* _TASK TO COMPLETE_
Take every line from the listing below that contains "mathbb".

* _SUPPLIED MATERIAL_
++++
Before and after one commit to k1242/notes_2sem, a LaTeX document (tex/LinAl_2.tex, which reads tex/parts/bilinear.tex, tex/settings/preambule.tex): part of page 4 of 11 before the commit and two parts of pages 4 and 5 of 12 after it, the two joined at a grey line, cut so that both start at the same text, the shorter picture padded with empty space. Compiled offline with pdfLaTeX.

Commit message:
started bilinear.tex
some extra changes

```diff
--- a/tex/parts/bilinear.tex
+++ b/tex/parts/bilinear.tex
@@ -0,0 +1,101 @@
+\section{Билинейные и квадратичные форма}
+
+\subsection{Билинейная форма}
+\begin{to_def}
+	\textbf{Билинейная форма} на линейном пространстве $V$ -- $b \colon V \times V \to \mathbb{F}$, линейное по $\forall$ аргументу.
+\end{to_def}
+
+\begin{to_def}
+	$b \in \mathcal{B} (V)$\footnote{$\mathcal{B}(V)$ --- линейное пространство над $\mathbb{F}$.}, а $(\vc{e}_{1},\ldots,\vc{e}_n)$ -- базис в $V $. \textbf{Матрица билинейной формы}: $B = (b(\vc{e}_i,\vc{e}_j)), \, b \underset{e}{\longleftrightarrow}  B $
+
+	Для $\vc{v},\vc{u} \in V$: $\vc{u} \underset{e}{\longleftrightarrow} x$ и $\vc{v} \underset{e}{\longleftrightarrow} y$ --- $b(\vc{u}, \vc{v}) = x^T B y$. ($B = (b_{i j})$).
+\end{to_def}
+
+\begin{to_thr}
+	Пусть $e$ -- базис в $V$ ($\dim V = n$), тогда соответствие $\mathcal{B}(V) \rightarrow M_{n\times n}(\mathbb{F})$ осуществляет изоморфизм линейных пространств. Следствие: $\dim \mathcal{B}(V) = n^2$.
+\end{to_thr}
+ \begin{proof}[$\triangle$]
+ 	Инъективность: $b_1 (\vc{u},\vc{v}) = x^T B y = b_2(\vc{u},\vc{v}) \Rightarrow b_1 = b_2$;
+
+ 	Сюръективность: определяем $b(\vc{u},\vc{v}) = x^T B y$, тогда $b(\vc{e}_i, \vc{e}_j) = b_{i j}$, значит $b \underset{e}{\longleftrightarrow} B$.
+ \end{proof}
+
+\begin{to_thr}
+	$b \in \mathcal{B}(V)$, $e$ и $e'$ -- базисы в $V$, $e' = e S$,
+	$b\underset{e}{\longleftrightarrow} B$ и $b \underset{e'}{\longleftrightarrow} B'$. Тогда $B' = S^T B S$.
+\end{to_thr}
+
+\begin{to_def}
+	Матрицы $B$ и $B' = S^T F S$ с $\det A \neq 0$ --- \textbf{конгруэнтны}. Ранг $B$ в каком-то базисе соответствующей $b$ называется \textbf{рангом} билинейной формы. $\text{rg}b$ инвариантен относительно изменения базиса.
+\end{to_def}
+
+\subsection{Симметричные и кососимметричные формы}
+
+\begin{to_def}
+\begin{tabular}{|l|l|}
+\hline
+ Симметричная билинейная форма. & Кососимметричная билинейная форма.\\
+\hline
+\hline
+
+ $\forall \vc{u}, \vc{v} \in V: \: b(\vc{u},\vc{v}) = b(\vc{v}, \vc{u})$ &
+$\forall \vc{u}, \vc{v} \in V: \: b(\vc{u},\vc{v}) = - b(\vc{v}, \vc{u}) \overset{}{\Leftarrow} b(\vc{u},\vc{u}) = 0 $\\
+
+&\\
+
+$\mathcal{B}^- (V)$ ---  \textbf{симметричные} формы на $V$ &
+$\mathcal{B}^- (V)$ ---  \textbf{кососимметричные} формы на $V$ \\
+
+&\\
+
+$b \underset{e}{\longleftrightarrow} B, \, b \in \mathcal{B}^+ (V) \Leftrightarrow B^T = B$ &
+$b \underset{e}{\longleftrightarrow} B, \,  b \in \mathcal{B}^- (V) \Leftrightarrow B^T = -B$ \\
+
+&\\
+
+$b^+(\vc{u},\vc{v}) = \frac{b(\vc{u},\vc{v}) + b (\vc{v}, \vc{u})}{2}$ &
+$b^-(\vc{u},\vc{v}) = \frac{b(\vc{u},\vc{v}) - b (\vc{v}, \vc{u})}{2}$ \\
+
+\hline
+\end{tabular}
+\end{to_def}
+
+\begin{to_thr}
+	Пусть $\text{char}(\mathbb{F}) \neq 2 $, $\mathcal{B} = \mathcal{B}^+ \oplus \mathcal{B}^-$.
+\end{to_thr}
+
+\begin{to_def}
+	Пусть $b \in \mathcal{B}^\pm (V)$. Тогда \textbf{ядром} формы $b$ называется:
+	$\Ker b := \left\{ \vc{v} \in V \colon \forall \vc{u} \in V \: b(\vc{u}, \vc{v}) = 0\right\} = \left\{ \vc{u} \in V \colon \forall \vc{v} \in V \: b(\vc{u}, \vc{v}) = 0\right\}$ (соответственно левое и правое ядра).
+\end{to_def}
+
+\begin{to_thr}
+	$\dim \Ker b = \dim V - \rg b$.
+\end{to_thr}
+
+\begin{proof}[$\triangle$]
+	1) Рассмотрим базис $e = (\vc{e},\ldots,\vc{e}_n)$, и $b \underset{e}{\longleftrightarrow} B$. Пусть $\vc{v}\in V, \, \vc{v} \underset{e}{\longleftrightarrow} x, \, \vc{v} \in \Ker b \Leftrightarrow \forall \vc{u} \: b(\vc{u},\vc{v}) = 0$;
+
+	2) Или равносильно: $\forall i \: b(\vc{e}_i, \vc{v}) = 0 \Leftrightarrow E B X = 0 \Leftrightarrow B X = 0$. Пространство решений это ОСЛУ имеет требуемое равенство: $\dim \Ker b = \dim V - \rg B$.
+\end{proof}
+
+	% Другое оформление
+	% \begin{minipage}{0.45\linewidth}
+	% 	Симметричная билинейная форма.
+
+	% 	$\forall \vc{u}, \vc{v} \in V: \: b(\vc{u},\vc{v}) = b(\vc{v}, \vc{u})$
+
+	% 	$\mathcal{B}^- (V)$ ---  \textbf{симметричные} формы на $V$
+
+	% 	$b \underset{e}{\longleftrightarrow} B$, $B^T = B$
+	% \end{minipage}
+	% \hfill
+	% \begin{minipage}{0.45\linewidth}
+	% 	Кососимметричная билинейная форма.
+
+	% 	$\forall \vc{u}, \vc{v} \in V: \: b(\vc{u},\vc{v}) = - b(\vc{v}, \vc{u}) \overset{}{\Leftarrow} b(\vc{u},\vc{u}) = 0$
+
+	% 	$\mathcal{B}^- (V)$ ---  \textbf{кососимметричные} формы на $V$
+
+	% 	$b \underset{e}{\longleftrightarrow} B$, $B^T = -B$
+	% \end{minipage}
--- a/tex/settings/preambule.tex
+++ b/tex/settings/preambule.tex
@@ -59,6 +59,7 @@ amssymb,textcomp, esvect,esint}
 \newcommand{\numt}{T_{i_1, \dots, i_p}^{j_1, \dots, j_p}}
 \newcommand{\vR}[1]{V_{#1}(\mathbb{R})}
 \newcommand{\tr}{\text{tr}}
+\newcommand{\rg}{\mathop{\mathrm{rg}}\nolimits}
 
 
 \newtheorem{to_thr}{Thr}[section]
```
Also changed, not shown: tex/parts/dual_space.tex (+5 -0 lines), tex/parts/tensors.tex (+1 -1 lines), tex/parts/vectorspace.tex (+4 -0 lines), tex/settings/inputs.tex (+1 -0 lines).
++++
* _REPLY_
+	\textbf{Билинейная форма} на линейном пространстве $V$ -- $b \colon V \times V \to \mathbb{F}$, линейное по $\forall$ аргументу.
+	$b \in \mathcal{B} (V)$\footnote{$\mathcal{B}(V)$ --- линейное пространство над $\mathbb{F}$.}, а $(\vc{e}_{1},\ldots,\vc{e}_n)$ -- базис в $V $. \textbf{Матрица билинейной формы}: $B = (b(\vc{e}_i,\vc{e}_j)), \, b \underset{e}{\longleftrightarrow}  B $
+	Пусть $e$ -- базис в $V$ ($\dim V = n$), тогда соответствие $\mathcal{B}(V) \rightarrow M_{n\times n}(\mathbb{F})$ осуществляет изоморфизм линейных пространств. Следствие: $\dim \mathcal{B}(V) = n^2$.
+	Пусть $\text{char}(\mathbb{F}) \neq 2 $, $\mathcal{B} = \mathcal{B}^+ \oplus \mathcal{B}^-$.
 \newcommand{\vR}[1]{V_{#1}(\mathbb{R})}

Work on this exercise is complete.